--- Exercise ---
Every line of the listing below should come back exactly as written, with no images.
++++ Supplied material ++++
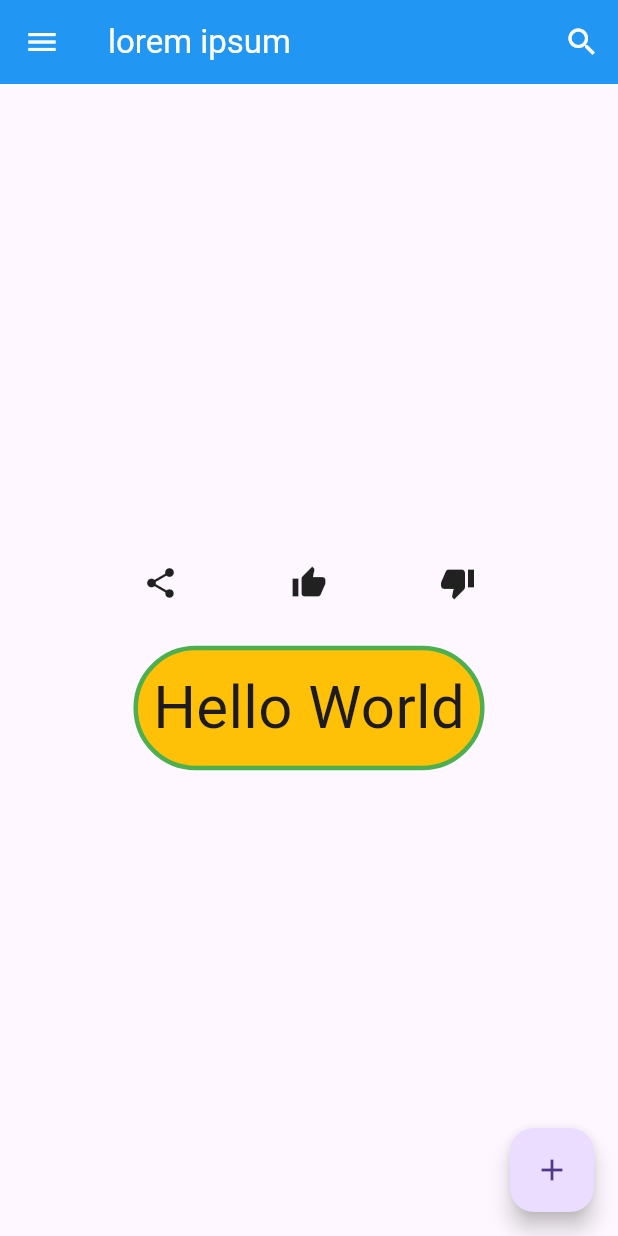
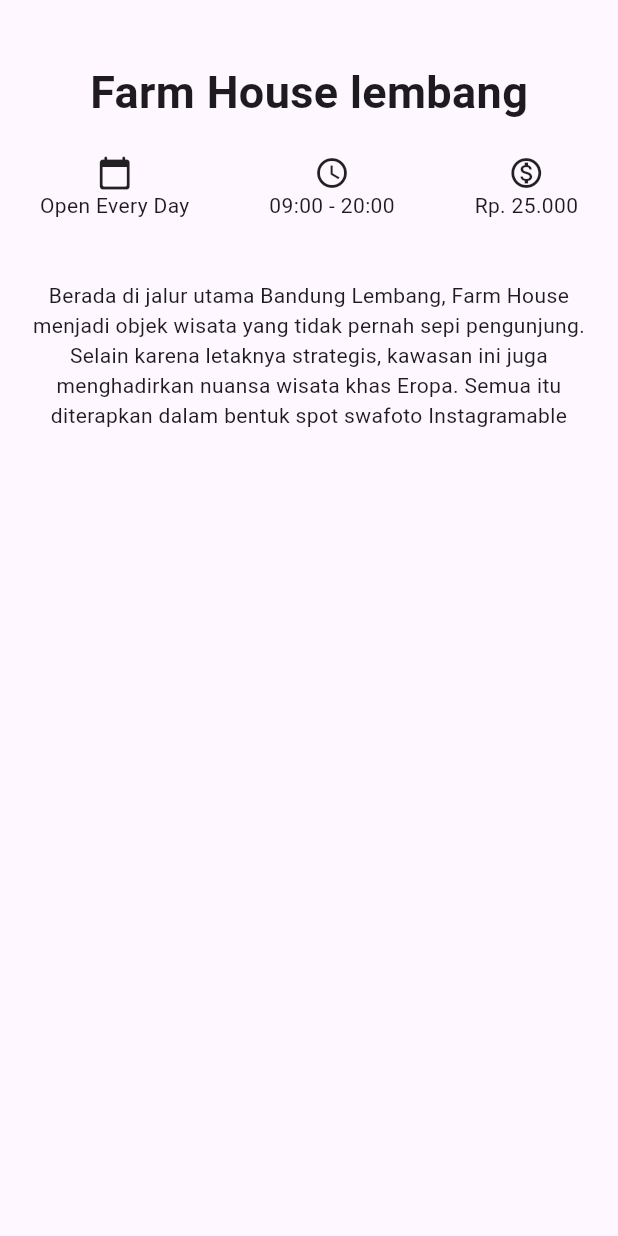
Before and after one commit to Anjasfedo/flutter_dicoding, a Flutter app: the screen it shows after launch, on a phone screen of 412 x 824 dp. Run offline on Flutter 3.47's test engine with Material 3 defaults, Android fonts, the phone set to English and light mode, and no system bars.

Commit message:
feat: codelab 1 detail screen

```diff
--- a/lib/main.dart
+++ b/lib/main.dart
@@ -11,137 +11,69 @@ class MyApp extends StatelessWidget {
   @override
   Widget build(BuildContext context) {
     return MaterialApp(
-        debugShowCheckedModeBanner: false,
+        // debugShowCheckedModeBanner: false,
         title: 'Flutter Demo',
         theme: ThemeData(
           primarySwatch: Colors.blue,
         ),
-        home: const FirstScreen());
+        home: const DetailScreen());
   }
 }
 
-// class Heading extends StatelessWidget {
-//   final String text;
-
-//   const Heading({super.key, required this.text});
-
-//   @override
-//   Widget build(BuildContext context) {
-//     return Text(
-//       text,
-//       style: const TextStyle(fontSize: 24, fontWeight: FontWeight.bold),
-//     );
-//   }
-// }
-
-// class BiggerText extends StatefulWidget {
-//   final String text;
-
-//   const BiggerText({super.key, required this.text});
-
-//   @override
-//   State<BiggerText> createState() => _BiggerTextState();
-// }
-
-// class _BiggerTextState extends State<BiggerText> {
-//   double _textSize = 16.0;
-
-//   @override
-//   Widget build(BuildContext context) {
-//     return Column(
-//       mainAxisAlignment: MainAxisAlignment.center,
-//       children: [
-//         Text(widget.text, style: TextStyle(fontSize: _textSize)),
-//         ElevatedButton(
-//           onPressed: () {
-//             setState(() {
-//               _textSize = _textSize == 16.0 ? 32.0 : 16.0;
-//             });
-//           },
-//           child: const Text('Toggle text sizess'),
-//         )
-//       ],
-//     );
-//   }
-// }
-
-class FirstScreen extends StatelessWidget {
-  const FirstScreen({super.key});
+class DetailScreen extends StatelessWidget {
+  const DetailScreen({super.key});
 
   @override
   Widget build(BuildContext context) {
     return Scaffold(
-        appBar: AppBar(
-          title: const Text(
-            'lorem ipsum',
-            style: TextStyle(color: Colors.white),
-          ),
-          actions: [
-            IconButton(
-              onPressed: () {},
-              icon: const Icon(Icons.search, color: Colors.white),
-            ),
-          ],
-          leading: IconButton(
-            onPressed: () {},
-            icon: const Icon(
-              Icons.menu,
-              color: Colors.white,
+      body: Column(
+        children: [
+          Container(
+            margin: const EdgeInsets.only(top: 40),
+            alignment: Alignment.center,
+            child: const Text(
+              'Farm House lembang',
+              style: TextStyle(fontSize: 30, fontWeight: FontWeight.bold),
             ),
           ),
-          backgroundColor: Colors.blue,
+          Container(
+            margin: const EdgeInsets.symmetric(vertical: 20),
+            child: const Row(
+              mainAxisAlignment: MainAxisAlignment.spaceAround,
+              children: [
+                Column(
+                  children: [
+                    Icon(Icons.calendar_today_rounded),
+                    Text('Open Every Day'),
+                  ],
                 ),
-        body: Center(
-          child: Column(
-            mainAxisAlignment: MainAxisAlignment.center,
+                Column(
                   children: [
-              Container(
-                padding: const EdgeInsets.all(10),
-                margin: const EdgeInsets.all(10),
-
-                // color: Colors.blue,
-                child: const Row(
-                  mainAxisAlignment: MainAxisAlignment.spaceEvenly,
+                    Icon(Icons.access_time),
+                    Text('09:00 - 20:00'),
+                  ],
+                ),
+                Column(
                   children: [
-                    Icon(Icons.share),
-                    Icon(Icons.thumb_up),
-                    Icon(Icons.thumb_down),
+                    Icon(Icons.monetization_on_outlined),
+                    Text('Rp. 25.000'),
+                  ],
+                ),
               ],
             ),
           ),
           Container(
-                padding: const EdgeInsets.all(10),
-                margin: const EdgeInsets.all(10),
-                decoration: BoxDecoration(
-                  color: Colors.amber,
-                  // shape: BoxShape.circle,
-                  // boxShadow: const [
-                  //   BoxShadow(
-                  //     color: Colors.black,
-                  //     blurRadius: 10,
-                  //     spreadRadius: 5,
-                  //   )
-                  // ],
-                  border: Border.all(
-                    color: Colors.green,
-                    width: 3,
+            margin: const EdgeInsets.symmetric(
+              vertical: 20,
+              horizontal: 10,
             ),
-                  borderRadius: BorderRadius.circular(50),
-                ),
-
-                // color: Colors.blue,
             child: const Text(
-                  'Hello World',
-                  style: TextStyle(fontSize: 40),
+              'Berada di jalur utama Bandung Lembang, Farm House menjadi objek wisata yang tidak pernah sepi pengunjung. Selain karena letaknya strategis, kawasan ini juga menghadirkan nuansa wisata khas Eropa. Semua itu diterapkan dalam bentuk spot swafoto Instagramable',
+              textAlign: TextAlign.center,
             ),
           ),
         ],
       ),
-        ),
-        floatingActionButton: FloatingActionButton(
-            onPressed: () {},
-            child: const Icon(
-              Icons.add,
-            )));
+    );
   }
 }
```
Lines whose indentation alone changed are shown as unchanged.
++++
--- Solution for this task ---
Before and after one commit to Anjasfedo/flutter_dicoding, a Flutter app: the screen it shows after launch, on a phone screen of 412 x 824 dp. Run offline on Flutter 3.47's test engine with Material 3 defaults, Android fonts, the phone set to English and light mode, and no system bars.

Commit message:
feat: codelab 1 detail screen

```diff
--- a/lib/main.dart
+++ b/lib/main.dart
@@ -11,137 +11,69 @@ class MyApp extends StatelessWidget {
   @override
   Widget build(BuildContext context) {
     return MaterialApp(
-        debugShowCheckedModeBanner: false,
+        // debugShowCheckedModeBanner: false,
         title: 'Flutter Demo',
         theme: ThemeData(
           primarySwatch: Colors.blue,
         ),
-        home: const FirstScreen());
+        home: const DetailScreen());
   }
 }
 
-// class Heading extends StatelessWidget {
-//   final String text;
-
-//   const Heading({super.key, required this.text});
-
-//   @override
-//   Widget build(BuildContext context) {
-//     return Text(
-//       text,
-//       style: const TextStyle(fontSize: 24, fontWeight: FontWeight.bold),
-//     );
-//   }
-// }
-
-// class BiggerText extends StatefulWidget {
-//   final String text;
-
-//   const BiggerText({super.key, required this.text});
-
-//   @override
-//   State<BiggerText> createState() => _BiggerTextState();
-// }
-
-// class _BiggerTextState extends State<BiggerText> {
-//   double _textSize = 16.0;
-
-//   @override
-//   Widget build(BuildContext context) {
-//     return Column(
-//       mainAxisAlignment: MainAxisAlignment.center,
-//       children: [
-//         Text(widget.text, style: TextStyle(fontSize: _textSize)),
-//         ElevatedButton(
-//           onPressed: () {
-//             setState(() {
-//               _textSize = _textSize == 16.0 ? 32.0 : 16.0;
-//             });
-//           },
-//           child: const Text('Toggle text sizess'),
-//         )
-//       ],
-//     );
-//   }
-// }
-
-class FirstScreen extends StatelessWidget {
-  const FirstScreen({super.key});
+class DetailScreen extends StatelessWidget {
+  const DetailScreen({super.key});
 
   @override
   Widget build(BuildContext context) {
     return Scaffold(
-        appBar: AppBar(
-          title: const Text(
-            'lorem ipsum',
-            style: TextStyle(color: Colors.white),
-          ),
-          actions: [
-            IconButton(
-              onPressed: () {},
-              icon: const Icon(Icons.search, color: Colors.white),
-            ),
-          ],
-          leading: IconButton(
-            onPressed: () {},
-            icon: const Icon(
-              Icons.menu,
-              color: Colors.white,
+      body: Column(
+        children: [
+          Container(
+            margin: const EdgeInsets.only(top: 40),
+            alignment: Alignment.center,
+            child: const Text(
+              'Farm House lembang',
+              style: TextStyle(fontSize: 30, fontWeight: FontWeight.bold),
             ),
           ),
-          backgroundColor: Colors.blue,
+          Container(
+            margin: const EdgeInsets.symmetric(vertical: 20),
+            child: const Row(
+              mainAxisAlignment: MainAxisAlignment.spaceAround,
+              children: [
+                Column(
+                  children: [
+                    Icon(Icons.calendar_today_rounded),
+                    Text('Open Every Day'),
+                  ],
                 ),
-        body: Center(
-          child: Column(
-            mainAxisAlignment: MainAxisAlignment.center,
+                Column(
                   children: [
-              Container(
-                padding: const EdgeInsets.all(10),
-                margin: const EdgeInsets.all(10),
-
-                // color: Colors.blue,
-                child: const Row(
-                  mainAxisAlignment: MainAxisAlignment.spaceEvenly,
+                    Icon(Icons.access_time),
+                    Text('09:00 - 20:00'),
+                  ],
+                ),
+                Column(
                   children: [
-                    Icon(Icons.share),
-                    Icon(Icons.thumb_up),
-                    Icon(Icons.thumb_down),
+                    Icon(Icons.monetization_on_outlined),
+                    Text('Rp. 25.000'),
+                  ],
+                ),
               ],
             ),
           ),
           Container(
-                padding: const EdgeInsets.all(10),
-                margin: const EdgeInsets.all(10),
-                decoration: BoxDecoration(
-                  color: Colors.amber,
-                  // shape: BoxShape.circle,
-                  // boxShadow: const [
-                  //   BoxShadow(
-                  //     color: Colors.black,
-                  //     blurRadius: 10,
-                  //     spreadRadius: 5,
-                  //   )
-                  // ],
-                  border: Border.all(
-                    color: Colors.green,
-                    width: 3,
+            margin: const EdgeInsets.symmetric(
+              vertical: 20,
+              horizontal: 10,
             ),
-                  borderRadius: BorderRadius.circular(50),
-                ),
-
-                // color: Colors.blue,
             child: const Text(
-                  'Hello World',
-                  style: TextStyle(fontSize: 40),
+              'Berada di jalur utama Bandung Lembang, Farm House menjadi objek wisata yang tidak pernah sepi pengunjung. Selain karena letaknya strategis, kawasan ini juga menghadirkan nuansa wisata khas Eropa. Semua itu diterapkan dalam bentuk spot swafoto Instagramable',
+              textAlign: TextAlign.center,
             ),
           ),
         ],
       ),
-        ),
-        floatingActionButton: FloatingActionButton(
-            onPressed: () {},
-            child: const Icon(
-              Icons.add,
-            )));
+    );
   }
 }
```
Lines whose indentation alone changed are shown as unchanged.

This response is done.